Given the luxury of tracking 16 wide, did Arthur record Ian's “At Seventeen” vocals with the band or as an overdub? “As I recall, we had Janis sing along with her guitar and the rest of the instruments on the basic track, but after everyone was gone, we redid her entire vocal,” Arthur remembers. “She mystically fit her vocal into the ebb and flow of the track that had been cut, without straying too far from what she'd done the first time through.
“I felt that the track needed to grow as it developed, and so we added strings and just snuck them in when Janis sings ‘It was long ago and far away.’ The beautiful thing about that string part is that it's barely present — you needed radar to find it. The three things that I loved most about the mix were the feel, Janis' riveting vocal and those subtle strings.
“There's one more surprise that I don't think I've shared with anyone in all these years. Remember, we didn't have automation back then. After we'd finished the mix at Columbia Records in Manhattan, Janis and I, and maybe her manager, Jean Powell, or our executive producer, Herb Gart [Rainbow Collection], felt that we needed to keep building the record after the strings were introduced. We already had a 2-track mix and we didn't want to redo it, so we brought in a conga player; it might have been Ray Barretto or Jimmy Maelin — I can't remember. We set up a pair of 2-track recorders and added the conga part onto the second machine, then spliced from that point on back onto the original!

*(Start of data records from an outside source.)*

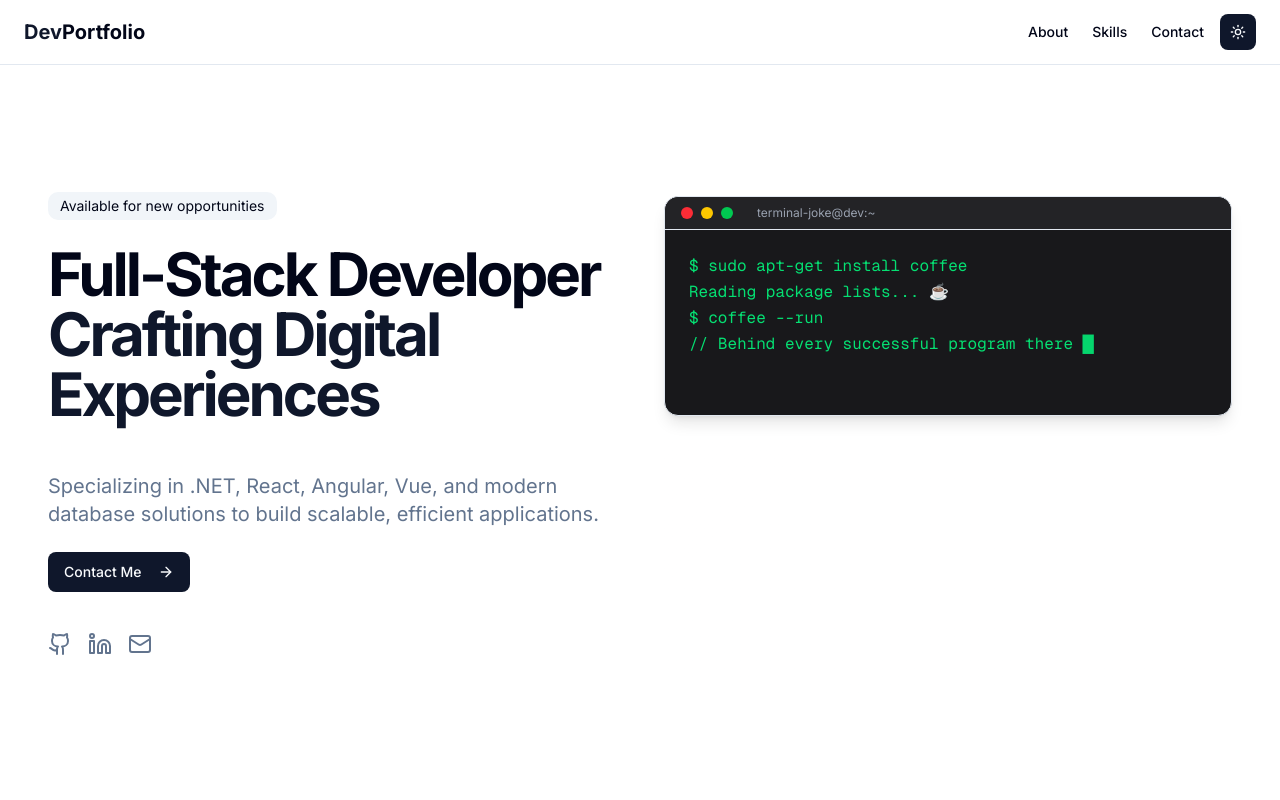
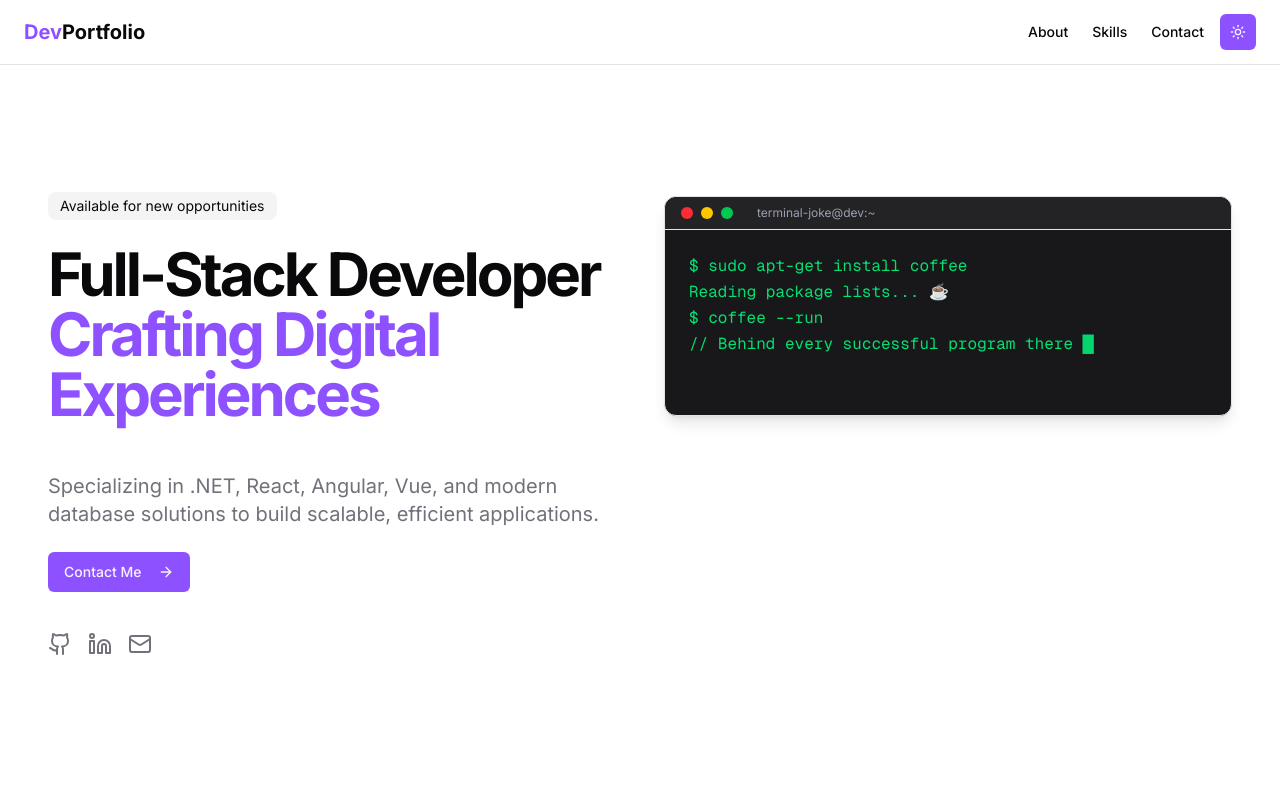
Before and after one commit to enriquemartinez-emc/enriquemartinez-emc.github.io, a Next.js app: page / in a window 1280 px wide. Shown: the top 800 px of the page. Built offline with nearby package versions, Linux system fonts and the light colour scheme.

Commit message:
modify global css

```diff
--- a/src/app/globals.css
+++ b/src/app/globals.css
@@ -6,8 +6,7 @@
 @theme inline {
   --color-background: var(--background);
   --color-foreground: var(--foreground);
-  --font-sans: var(--font-geist-sans);
-  --font-mono: var(--font-geist-mono);
+  --font-mono: var(--font-inter);
   --color-sidebar-ring: var(--sidebar-ring);
   --color-sidebar-border: var(--sidebar-border);
   --color-sidebar-accent-foreground: var(--sidebar-accent-foreground);
@@ -44,79 +43,99 @@
 }
 
 :root {
-  --radius: 0.625rem;
+  --radius: 0.5rem;
   --background: oklch(1 0 0);
-  --foreground: oklch(0.129 0.042 264.695);
+  --foreground: oklch(0.141 0.005 285.823);
   --card: oklch(1 0 0);
-  --card-foreground: oklch(0.129 0.042 264.695);
+  --card-foreground: oklch(0.141 0.005 285.823);
   --popover: oklch(1 0 0);
-  --popover-foreground: oklch(0.129 0.042 264.695);
-  --primary: oklch(0.208 0.042 265.755);
-  --primary-foreground: oklch(0.984 0.003 247.858);
-  --secondary: oklch(0.968 0.007 247.896);
-  --secondary-foreground: oklch(0.208 0.042 265.755);
-  --muted: oklch(0.968 0.007 247.896);
-  --muted-foreground: oklch(0.554 0.046 257.417);
-  --accent: oklch(0.968 0.007 247.896);
-  --accent-foreground: oklch(0.208 0.042 265.755);
+  --popover-foreground: oklch(0.141 0.005 285.823);
+  --primary: oklch(0.606 0.25 292.717);
+  --primary-foreground: oklch(0.969 0.016 293.756);
+  --secondary: oklch(0.967 0.001 286.375);
+  --secondary-foreground: oklch(0.21 0.006 285.885);
+  --muted: oklch(0.967 0.001 286.375);
+  --muted-foreground: oklch(0.552 0.016 285.938);
+  --accent: oklch(0.967 0.001 286.375);
+  --accent-foreground: oklch(0.21 0.006 285.885);
   --destructive: oklch(0.577 0.245 27.325);
-  --border: oklch(0.929 0.013 255.508);
-  --input: oklch(0.929 0.013 255.508);
-  --ring: oklch(0.704 0.04 256.788);
+  --border: oklch(0.92 0.004 286.32);
+  --input: oklch(0.92 0.004 286.32);
+  --ring: oklch(0.606 0.25 292.717);
   --chart-1: oklch(0.646 0.222 41.116);
   --chart-2: oklch(0.6 0.118 184.704);
   --chart-3: oklch(0.398 0.07 227.392);
   --chart-4: oklch(0.828 0.189 84.429);
   --chart-5: oklch(0.769 0.188 70.08);
-  --sidebar: oklch(0.984 0.003 247.858);
-  --sidebar-foreground: oklch(0.129 0.042 264.695);
-  --sidebar-primary: oklch(0.208 0.042 265.755);
-  --sidebar-primary-foreground: oklch(0.984 0.003 247.858);
-  --sidebar-accent: oklch(0.968 0.007 247.896);
-  --sidebar-accent-foreground: oklch(0.208 0.042 265.755);
-  --sidebar-border: oklch(0.929 0.013 255.508);
-  --sidebar-ring: oklch(0.704 0.04 256.788);
+  --sidebar: oklch(0.985 0 0);
+  --sidebar-foreground: oklch(0.141 0.005 285.823);
+  --sidebar-primary: oklch(0.606 0.25 292.717);
+  --sidebar-primary-foreground: oklch(0.969 0.016 293.756);
+  --sidebar-accent: oklch(0.967 0.001 286.375);
+  --sidebar-accent-foreground: oklch(0.21 0.006 285.885);
+  --sidebar-border: oklch(0.92 0.004 286.32);
+  --sidebar-ring: oklch(0.606 0.25 292.717);
 }
 
 .dark {
-  --background: oklch(0.129 0.042 264.695);
-  --foreground: oklch(0.984 0.003 247.858);
-  --card: oklch(0.208 0.042 265.755);
-  --card-foreground: oklch(0.984 0.003 247.858);
-  --popover: oklch(0.208 0.042 265.755);
-  --popover-foreground: oklch(0.984 0.003 247.858);
-  --primary: oklch(0.929 0.013 255.508);
-  --primary-foreground: oklch(0.208 0.042 265.755);
-  --secondary: oklch(0.279 0.041 260.031);
-  --secondary-foreground: oklch(0.984 0.003 247.858);
-  --muted: oklch(0.279 0.041 260.031);
-  --muted-foreground: oklch(0.704 0.04 256.788);
-  --accent: oklch(0.279 0.041 260.031);
-  --accent-foreground: oklch(0.984 0.003 247.858);
+  --background: oklch(0.141 0.005 285.823);
+  --foreground: oklch(0.985 0 0);
+  --card: oklch(0.21 0.006 285.885);
+  --card-foreground: oklch(0.985 0 0);
+  --popover: oklch(0.21 0.006 285.885);
+  --popover-foreground: oklch(0.985 0 0);
+  --primary: oklch(0.541 0.281 293.009);
+  --primary-foreground: oklch(0.969 0.016 293.756);
+  --secondary: oklch(0.274 0.006 286.033);
+  --secondary-foreground: oklch(0.985 0 0);
+  --muted: oklch(0.274 0.006 286.033);
+  --muted-foreground: oklch(0.705 0.015 286.067);
+  --accent: oklch(0.274 0.006 286.033);
+  --accent-foreground: oklch(0.985 0 0);
   --destructive: oklch(0.704 0.191 22.216);
   --border: oklch(1 0 0 / 10%);
   --input: oklch(1 0 0 / 15%);
-  --ring: oklch(0.551 0.027 264.364);
+  --ring: oklch(0.541 0.281 293.009);
   --chart-1: oklch(0.488 0.243 264.376);
   --chart-2: oklch(0.696 0.17 162.48);
   --chart-3: oklch(0.769 0.188 70.08);
   --chart-4: oklch(0.627 0.265 303.9);
   --chart-5: oklch(0.645 0.246 16.439);
-  --sidebar: oklch(0.208 0.042 265.755);
-  --sidebar-foreground: oklch(0.984 0.003 247.858);
-  --sidebar-primary: oklch(0.488 0.243 264.376);
-  --sidebar-primary-foreground: oklch(0.984 0.003 247.858);
-  --sidebar-accent: oklch(0.279 0.041 260.031);
-  --sidebar-accent-foreground: oklch(0.984 0.003 247.858);
+  --sidebar: oklch(0.21 0.006 285.885);
+  --sidebar-foreground: oklch(0.985 0 0);
+  --sidebar-primary: oklch(0.541 0.281 293.009);
+  --sidebar-primary-foreground: oklch(0.969 0.016 293.756);
+  --sidebar-accent: oklch(0.274 0.006 286.033);
+  --sidebar-accent-foreground: oklch(0.985 0 0);
   --sidebar-border: oklch(1 0 0 / 10%);
-  --sidebar-ring: oklch(0.551 0.027 264.364);
+  --sidebar-ring: oklch(0.541 0.281 293.009);
 }
 
 @layer base {
   * {
-    @apply border-border outline-ring/50;
+    @apply border-border;
   }
   body {
     @apply bg-background text-foreground;
   }
 }
+
+/* Smooth scrolling */
+html {
+  scroll-behavior: smooth;
+}
+
+/* Animation for SVG elements */
+.animate-pulse {
+  animation: pulse 2s cubic-bezier(0.4, 0, 0.6, 1) infinite;
+}
+
+@keyframes pulse {
+  0%,
+  100% {
+    opacity: 1;
+  }
+  50% {
+    opacity: 0.5;
+  }
+}
```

“Speaking of those mix sessions,” he continues, “Russ Payne spent a few weeks working with us, but the album was largely mixed by me and my then assistant, Larry Alexander. Larry was a real find. He showed up at A&R one day looking for a gig and I just happened to run into him. Larry told me he lived near Nyack, which is very close to Blauvelt, and that he had studied engineering at the University of Buffalo. Working with Larry for the four or five years that I had at that studio was like having the greatest sidekick in the world. I felt like a spider with four arms. Larry was completely focused, worked very hard and the hours didn't matter. He witnessed history, man, and helped create it.”
Between the Lines was the last project Arthur worked out of 914 Studios. With an eye on the West Coast and partners who were moving in different directions, he would pull up stakes and relocate to Los Angeles, where his streak of successful associations would continue to pile up. Arthur helped Peter Cetera develop his Karate Kid II hit, “Glory of Love,” established his partnership with Sandler (which led to their co-writing the animated feature Adam Sandler's Eight Crazy Nights) and continues to ply his original crafts of singing and songwriting to this day.
Although the mature Ian found it hard to match the success she enjoyed as a precocious teenager and young adult, she continues to write, tour and actively campaign for the social causes that are important to her.
Click here to listen to a clip from Janis Ian's groundbreaking song, "At Seventeen."
Click here to visit Ian's Website, which features The Making of a CD, a real-time walk-through of the creative process of her latest CD, Billie's Bones.